→ Problem to solve:
Please state how many lines of the data contain "later". The number by itself is enough.

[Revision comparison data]
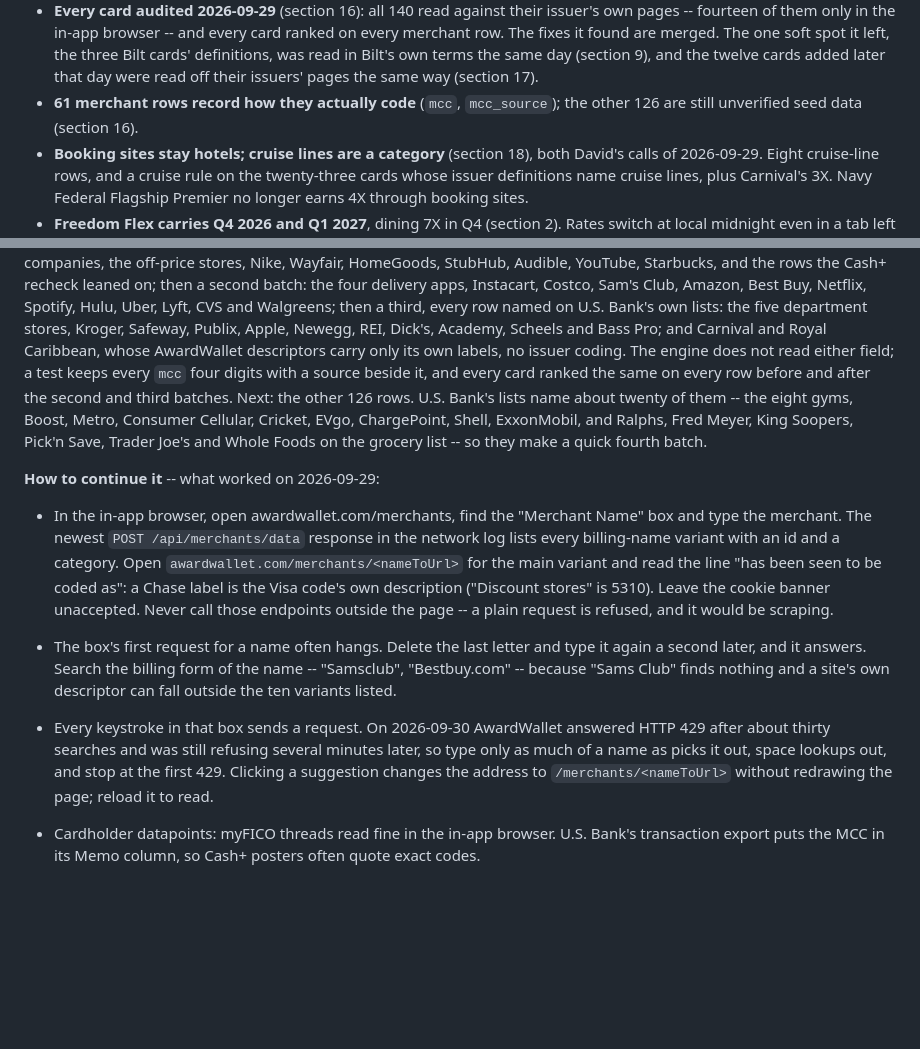
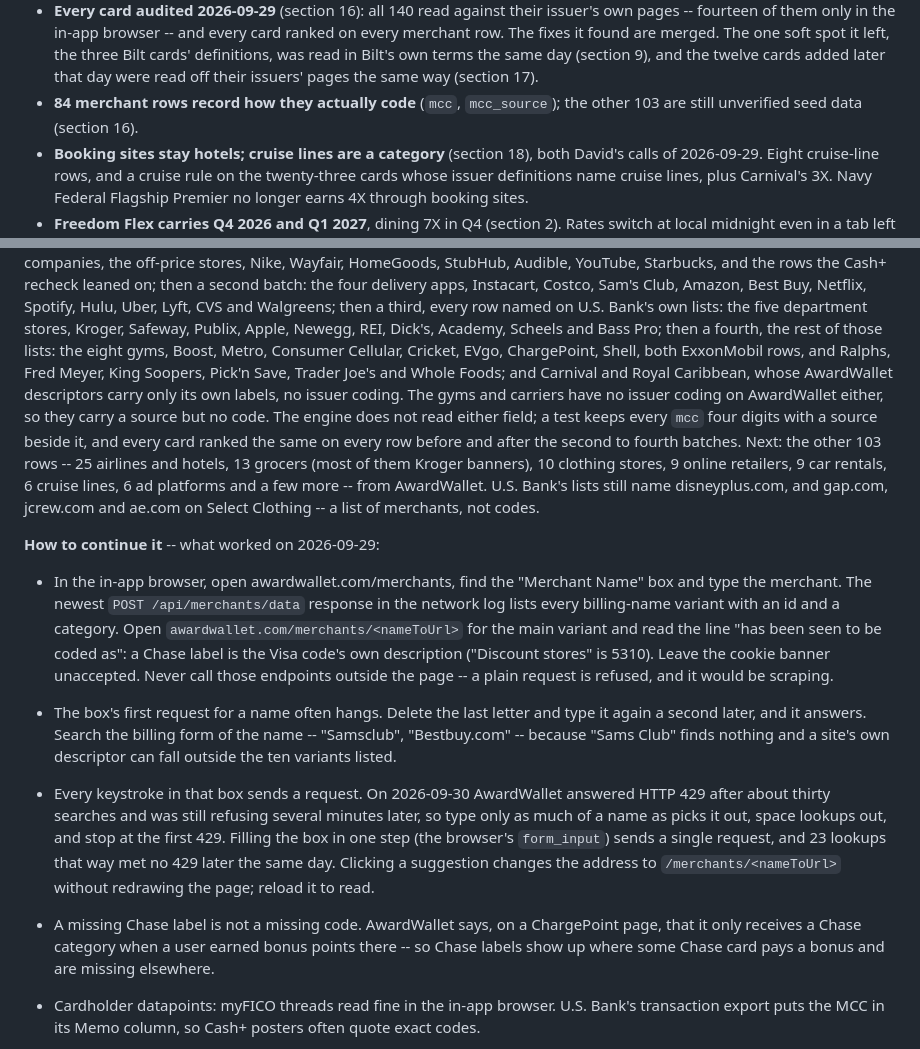
Before and after one commit to davidx7217/caddy, a Markdown page: HANDOFF.md, 2 parts joined by grey strips. Rendered like a GitHub page; blank space fills up the shorter version.

Commit message:
Record the fourth merchant-code batch and how to read AwardWallet's Chase labels
The handoff now counts 84 rows with evidence and 103 without, lists the
fourth batch, and says what the remaining rows are. It adds two reading
notes: filling AwardWallet's search box in one step sends one request
instead of one per keystroke, and a missing Chase label only means no Chase
bonus was seen there, per AwardWallet's own note.

Co-Authored-By: Claude Opus 5.5 <noreply@anthropic.com>

```diff
--- a/HANDOFF.md
+++ b/HANDOFF.md
@@ -22,8 +22,8 @@ works and why; this file is only the state of play.
   spot it left, the three Bilt cards' definitions, was read in Bilt's own terms
   the same day (section 9), and the twelve cards added later that day were read
   off their issuers' pages the same way (section 17).
-- **61 merchant rows record how they actually code** (`mcc`, `mcc_source`); the
-  other 126 are still unverified seed data (section 16).
+- **84 merchant rows record how they actually code** (`mcc`, `mcc_source`); the
+  other 103 are still unverified seed data (section 16).
 - **Booking sites stay hotels; cruise lines are a category** (section 18), both
   David's calls of 2026-09-29. Eight cruise-line rows, and a cruise rule on the
   twenty-three cards whose issuer definitions name cruise lines, plus Carnival's 3X.
@@ -841,14 +841,19 @@ recheck leaned on; then a second batch: the four delivery apps, Instacart, Costc
 Sam's Club, Amazon, Best Buy, Netflix, Spotify, Hulu, Uber, Lyft, CVS and
 Walgreens; then a third, every row named on U.S. Bank's own lists: the five
 department stores, Kroger, Safeway, Publix, Apple, Newegg, REI, Dick's, Academy,
-Scheels and Bass Pro; and Carnival and Royal Caribbean, whose AwardWallet
-descriptors carry only its own labels, no issuer coding. The engine does not read either field; a test keeps every
-`mcc` four digits with a source beside it, and every card ranked the same on every
-row before and after the second and third batches. Next: the other 126 rows. U.S.
-Bank's lists name about twenty of them -- the eight gyms, Boost, Metro, Consumer
-Cellular, Cricket, EVgo, ChargePoint, Shell, ExxonMobil, and Ralphs, Fred Meyer,
-King Soopers, Pick'n Save, Trader Joe's and Whole Foods on the grocery list -- so
-they make a quick fourth batch.
+Scheels and Bass Pro; then a fourth, the rest of those lists: the eight gyms, Boost,
+Metro, Consumer Cellular, Cricket, EVgo, ChargePoint, Shell, both ExxonMobil rows,
+and Ralphs, Fred Meyer, King Soopers, Pick'n Save, Trader Joe's and Whole Foods; and
+Carnival and Royal Caribbean, whose AwardWallet descriptors carry only its own
+labels, no issuer coding. The gyms and carriers have no issuer coding on
+AwardWallet either, so they carry a source but no code. The engine does not read
+either field; a test keeps every `mcc` four digits with a source beside it, and
+every card ranked the same on every row before and after the second to fourth
+batches. Next: the other 103 rows -- 25 airlines and hotels, 13 grocers (most of
+them Kroger banners), 10 clothing stores, 9 online retailers, 9 car rentals, 6
+cruise lines, 6 ad platforms and a few more -- from AwardWallet. U.S. Bank's lists still name
+disneyplus.com, and gap.com, jcrew.com and ae.com on Select Clothing -- a list of
+merchants, not codes.
 
 **How to continue it** -- what worked on 2026-09-29:
 - In the in-app browser, open awardwallet.com/merchants, find the "Merchant Name"
@@ -866,8 +871,14 @@ they make a quick fourth batch.
 - Every keystroke in that box sends a request. On 2026-09-30 AwardWallet answered
   HTTP 429 after about thirty searches and was still refusing several minutes
   later, so type only as much of a name as picks it out, space lookups out, and
-  stop at the first 429. Clicking a suggestion changes the address to
-  `/merchants/<nameToUrl>` without redrawing the page; reload it to read.
+  stop at the first 429. Filling the box in one step (the browser's `form_input`)
+  sends a single request, and 23 lookups that way met no 429 later the same day.
+  Clicking a suggestion changes the address to `/merchants/<nameToUrl>` without
+  redrawing the page; reload it to read.
+- A missing Chase label is not a missing code. AwardWallet says, on a ChargePoint
+  page, that it only receives a Chase category when a user earned bonus points
+  there -- so Chase labels show up where some Chase card pays a bonus and are
+  missing elsewhere.
 - Cardholder datapoints: myFICO threads read fine in the in-app browser. U.S.
   Bank's transaction export puts the MCC in its Memo column, so Cash+ posters
   often quote exact codes.
```
Also changed, not shown: other parts of HANDOFF.md (+1 -1 lines).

→ Problem solution:
3